Data to use:
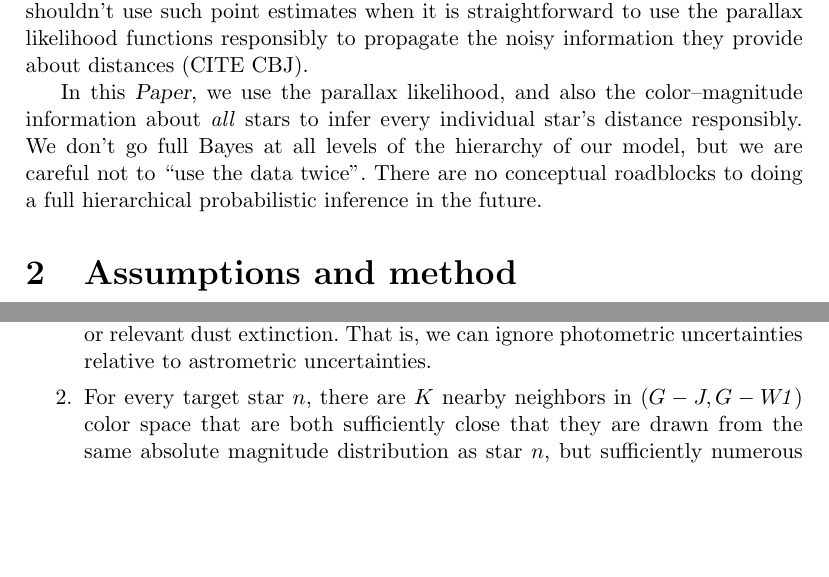
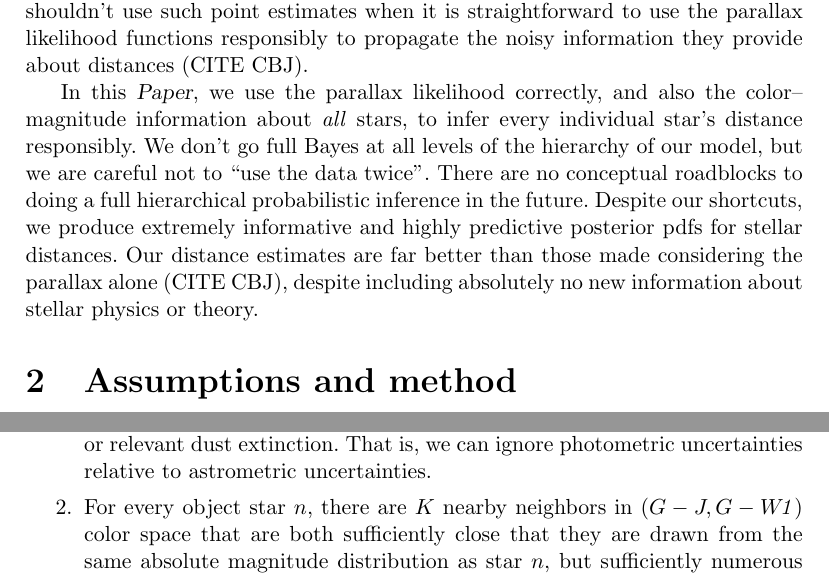
Before and after one commit to davidwhogg/TGASplus, a LaTeX document (document/tgasplus.tex): two parts of pages 2 and 3 of 5, joined at a grey line, cut so that both start at the same text, the shorter picture padded with empty space. Compiled offline with pdfLaTeX; a LaTeX package or settings file that is missing is left out.

Commit message:
stuff and things

```diff
--- a/document/tgasplus.tex
+++ b/document/tgasplus.tex
@@ -132,13 +132,18 @@ We shouldn't use such point estimates when it is straightforward to
 use the parallax likelihood functions responsibly to propagate the noisy
 information they provide about distances (CITE CBJ).
 
-In this \documentname, we use the parallax likelihood, and also the
-color--magnitude information about \emph{all} stars to infer every
+In this \documentname, we use the parallax likelihood correctly, and also the
+color--magnitude information about \emph{all} stars, to infer every
 individual star's distance responsibly.
 We don't go full Bayes at all levels of the hierarchy of our model,
 but we are careful not to ``use the data twice''.
 There are no conceptual roadblocks to doing a full hierarchical
 probabilistic inference in the future.
+Despite our shortcuts, we produce extremely informative and highly
+predictive posterior pdfs for stellar distances.
+Our distance estimates are far better than those made considering the
+parallax alone (CITE CBJ), despite including absolutely no new
+information about stellar physics or theory.
 
 \section{Assumptions and method}
 
@@ -167,7 +172,7 @@ The assumptions are as follows:
   uncertainty in the $G$, $J$, $\wone$, or relevant dust extinction. That
   is, we can ignore photometric uncertainties relative to astrometric
   uncertainties.
-\item For every target star $n$, there are $K$ nearby neighbors in
+\item For every object star $n$, there are $K$ nearby neighbors in
   $(G-J, G-\wone)$ color space that are both sufficiently close that they
   are drawn from the same absolute magnitude distribution as star $n$,
   but sufficiently numerous that they can support a model for their
```
Also changed, not shown: document/tgasplus.tex (2 more changed lines).
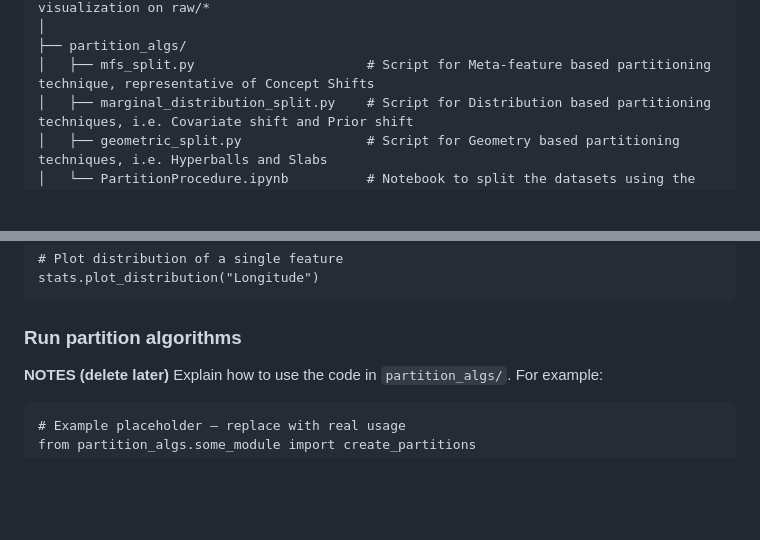
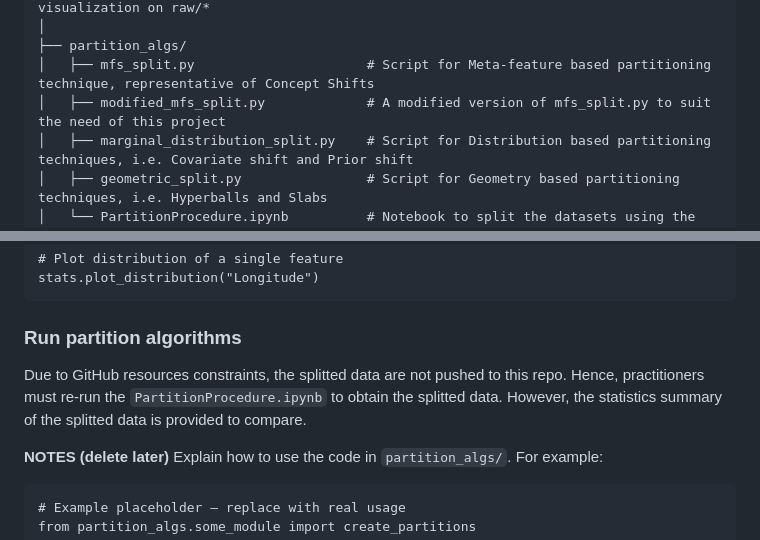
Before and after one commit to Trminh06-work/Out-of-distribution-data-fitting, a Markdown page: README.md, 2 parts joined by grey strips. GitHub-like rendering; blank space fills up the shorter version.

```diff
--- a/README.md
+++ b/README.md
@@ -30,6 +30,7 @@ This repository encompasses code and documents for:
 │
 ├── partition_algs/
 │   ├── mfs_split.py                      # Script for Meta-feature based partitioning technique, representative of Concept Shifts
+│   ├── modified_mfs_split.py             # A modified version of mfs_split.py to suit the need of this project
 │   ├── marginal_distribution_split.py    # Script for Distribution based partitioning techniques, i.e. Covariate shift and Prior shift
 │   ├── geometric_split.py                # Script for Geometry based partitioning techniques, i.e. Hyperballs and Slabs
 │   └── PartitionProcedure.ipynb          # Notebook to split the datasets using the above approaches
@@ -86,6 +87,8 @@ On Windows:
 
 ### Run partition algorithms
 
+Due to GitHub resources constraints, the splitted data are not pushed to this repo. Hence, practitioners must re-run the `PartitionProcedure.ipynb` to obtain the splitted data. However, the statistics summary of the splitted data is provided to compare.
+
 **NOTES (delete later)** Explain how to use the code in `partition_algs/`. For example:
 
     # Example placeholder – replace with real usage
```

How to complete this task: Your copy of the data above should match it exactly, apart from the images.

Expected output:
Before and after one commit to davidwhogg/TGASplus, a LaTeX document (document/tgasplus.tex): two parts of pages 2 and 3 of 5, joined at a grey line, cut so that both start at the same text, the shorter picture padded with empty space. Compiled offline with pdfLaTeX; a LaTeX package or settings file that is missing is left out.

Commit message:
stuff and things

```diff
--- a/document/tgasplus.tex
+++ b/document/tgasplus.tex
@@ -132,13 +132,18 @@ We shouldn't use such point estimates when it is straightforward to
 use the parallax likelihood functions responsibly to propagate the noisy
 information they provide about distances (CITE CBJ).
 
-In this \documentname, we use the parallax likelihood, and also the
-color--magnitude information about \emph{all} stars to infer every
+In this \documentname, we use the parallax likelihood correctly, and also the
+color--magnitude information about \emph{all} stars, to infer every
 individual star's distance responsibly.
 We don't go full Bayes at all levels of the hierarchy of our model,
 but we are careful not to ``use the data twice''.
 There are no conceptual roadblocks to doing a full hierarchical
 probabilistic inference in the future.
+Despite our shortcuts, we produce extremely informative and highly
+predictive posterior pdfs for stellar distances.
+Our distance estimates are far better than those made considering the
+parallax alone (CITE CBJ), despite including absolutely no new
+information about stellar physics or theory.
 
 \section{Assumptions and method}
 
@@ -167,7 +172,7 @@ The assumptions are as follows:
   uncertainty in the $G$, $J$, $\wone$, or relevant dust extinction. That
   is, we can ignore photometric uncertainties relative to astrometric
   uncertainties.
-\item For every target star $n$, there are $K$ nearby neighbors in
+\item For every object star $n$, there are $K$ nearby neighbors in
   $(G-J, G-\wone)$ color space that are both sufficiently close that they
   are drawn from the same absolute magnitude distribution as star $n$,
   but sufficiently numerous that they can support a model for their
```
Also changed, not shown: document/tgasplus.tex (2 more changed lines).
Before and after one commit to Trminh06-work/Out-of-distribution-data-fitting, a Markdown page: README.md, 2 parts joined by grey strips. GitHub-like rendering; blank space fills up the shorter version.

```diff
--- a/README.md
+++ b/README.md
@@ -30,6 +30,7 @@ This repository encompasses code and documents for:
 │
 ├── partition_algs/
 │   ├── mfs_split.py                      # Script for Meta-feature based partitioning technique, representative of Concept Shifts
+│   ├── modified_mfs_split.py             # A modified version of mfs_split.py to suit the need of this project
 │   ├── marginal_distribution_split.py    # Script for Distribution based partitioning techniques, i.e. Covariate shift and Prior shift
 │   ├── geometric_split.py                # Script for Geometry based partitioning techniques, i.e. Hyperballs and Slabs
 │   └── PartitionProcedure.ipynb          # Notebook to split the datasets using the above approaches
@@ -86,6 +87,8 @@ On Windows:
 
 ### Run partition algorithms
 
+Due to GitHub resources constraints, the splitted data are not pushed to this repo. Hence, practitioners must re-run the `PartitionProcedure.ipynb` to obtain the splitted data. However, the statistics summary of the splitted data is provided to compare.
+
 **NOTES (delete later)** Explain how to use the code in `partition_algs/`. For example:
 
     # Example placeholder – replace with real usage
```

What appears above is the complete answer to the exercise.